Since the dismissal of the Sher Bahadur Deuba government on October 4, 2002, the Palace has shown little interest in calling for fresh elections. Also, the country’s political parties are too busy squabbling among themselves to make a strong united appeal for the restoration of democracy. But arch rivals in the Nepal Congress, Deuba and G.P. Koirala, agreed to postpone the elections slated for November 15, 2002, since no party could hope to campaign in 35 of the 75 districts without the sanction of the Maoists.
The West has recently stepped up military aid to Nepal — the United States of America has sent military experts to impart training to the Nepalese army, as well as 5,000 M-16 rifles; 5,600 Minimi rifles have also come from Belgium. But can this help resolve a conflict that has cost over 7,000 lives since April 1996' Hardly. Military aid will not strengthen the weak edifice of the state of Nepal. In the past, the Maoists have always got the better of the Nepali army. Also, one can be sure that before long, these sophisticated weapons will fall into the hands of the Maoists.

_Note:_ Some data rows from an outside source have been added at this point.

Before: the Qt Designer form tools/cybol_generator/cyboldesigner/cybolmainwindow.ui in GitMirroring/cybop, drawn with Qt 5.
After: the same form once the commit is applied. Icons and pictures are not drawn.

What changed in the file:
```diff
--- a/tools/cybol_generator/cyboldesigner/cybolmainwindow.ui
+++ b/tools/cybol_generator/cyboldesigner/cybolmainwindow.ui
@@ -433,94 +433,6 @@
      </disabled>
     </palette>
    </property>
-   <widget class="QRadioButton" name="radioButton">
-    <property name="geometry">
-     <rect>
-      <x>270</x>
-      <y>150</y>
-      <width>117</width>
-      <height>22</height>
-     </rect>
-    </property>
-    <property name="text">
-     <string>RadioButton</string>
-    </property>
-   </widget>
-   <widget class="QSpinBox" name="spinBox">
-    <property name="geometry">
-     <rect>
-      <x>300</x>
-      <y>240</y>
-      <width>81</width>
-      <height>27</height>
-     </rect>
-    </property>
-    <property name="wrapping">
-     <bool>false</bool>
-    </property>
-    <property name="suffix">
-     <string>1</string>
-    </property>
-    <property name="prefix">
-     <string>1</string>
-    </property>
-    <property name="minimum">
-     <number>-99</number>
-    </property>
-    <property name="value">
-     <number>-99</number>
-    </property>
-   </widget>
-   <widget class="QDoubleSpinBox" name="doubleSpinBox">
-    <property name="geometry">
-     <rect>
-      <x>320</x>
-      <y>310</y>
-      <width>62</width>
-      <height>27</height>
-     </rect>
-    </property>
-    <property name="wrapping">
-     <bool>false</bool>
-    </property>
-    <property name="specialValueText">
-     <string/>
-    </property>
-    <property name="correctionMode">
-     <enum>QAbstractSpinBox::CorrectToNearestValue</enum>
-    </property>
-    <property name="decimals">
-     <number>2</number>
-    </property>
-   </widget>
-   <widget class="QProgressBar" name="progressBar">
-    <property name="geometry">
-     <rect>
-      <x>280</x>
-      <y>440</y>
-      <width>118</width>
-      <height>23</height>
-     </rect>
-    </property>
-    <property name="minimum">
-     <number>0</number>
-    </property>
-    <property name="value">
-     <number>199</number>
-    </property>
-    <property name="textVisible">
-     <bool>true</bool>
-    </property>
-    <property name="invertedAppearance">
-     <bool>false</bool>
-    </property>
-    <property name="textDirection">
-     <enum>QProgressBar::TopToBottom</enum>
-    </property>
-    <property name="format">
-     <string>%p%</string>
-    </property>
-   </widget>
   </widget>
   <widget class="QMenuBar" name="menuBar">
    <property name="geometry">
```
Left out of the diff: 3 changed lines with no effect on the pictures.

Indeed, the situation in Nepal has been steadily worsening. The army is losing out to the Maoists even in those areas where it had some support earlier, because of its penchant for torture and extrajudicial executions. Many instances have been reported of civilians using the army to settle personal scores by accusing others of being Maoist activists.
The army’s immunity from the legal consequences as far as human rights abuses are concerned is best illustrated by the January 21, 2003, decision of the Nepal supreme court to question the incumbent prime minister. Lokendra Bahadur Chand was hauled up in court on a contempt proceeding for not having released detainees held on charges of being Maoists.
The court had ordered the release of an advocate, Narayan Adhikari, arrested under the anti-terrorism legislation on charges of being a Maoist more than a year ago. Though the home ministry denied he was in custody, Adhikari’s family claimed that he had been shifted to Nakhu jail from Hanumandhoka immediately after the court issued orders for his release. The court felt the government had made a mockery of itself by defying its orders.
Recently, the government sought to placate the Maoists by refraining from labelling them “terrorists”. The Maoist leader, Prachanda, reciprocated by saying that the Maoists were ready for talks. But what has the use of the term “terrorists” to do with the dialogue'
The root of the conflict is the Maoists’ quest for political power in Kathmandu. It has been aggravated by the extreme poverty, feudalism, misgovernance and rampant corruption in the country. Public anger over political parties is reflected in the lack of response to the dismissal of the Deuba government and the subsequent arrest of Khum Bahadur Khadka, a former home minister, and Jayaprakash Prasad Gupta, a former information minister, on October 30, 2002.
The United Nations secretary general, Kofi Annan, has been trying to mediate between the Maoists and the government. He sent two representatives to Nepal in January 2003. However, the king, supported by American arms and experts, shows little interest in restoring democracy and hence, peace appears elusive. Unless the king and the political parties shed their complacence and talk to the Maoists, both the palace and the democrats will soon lose all credibility.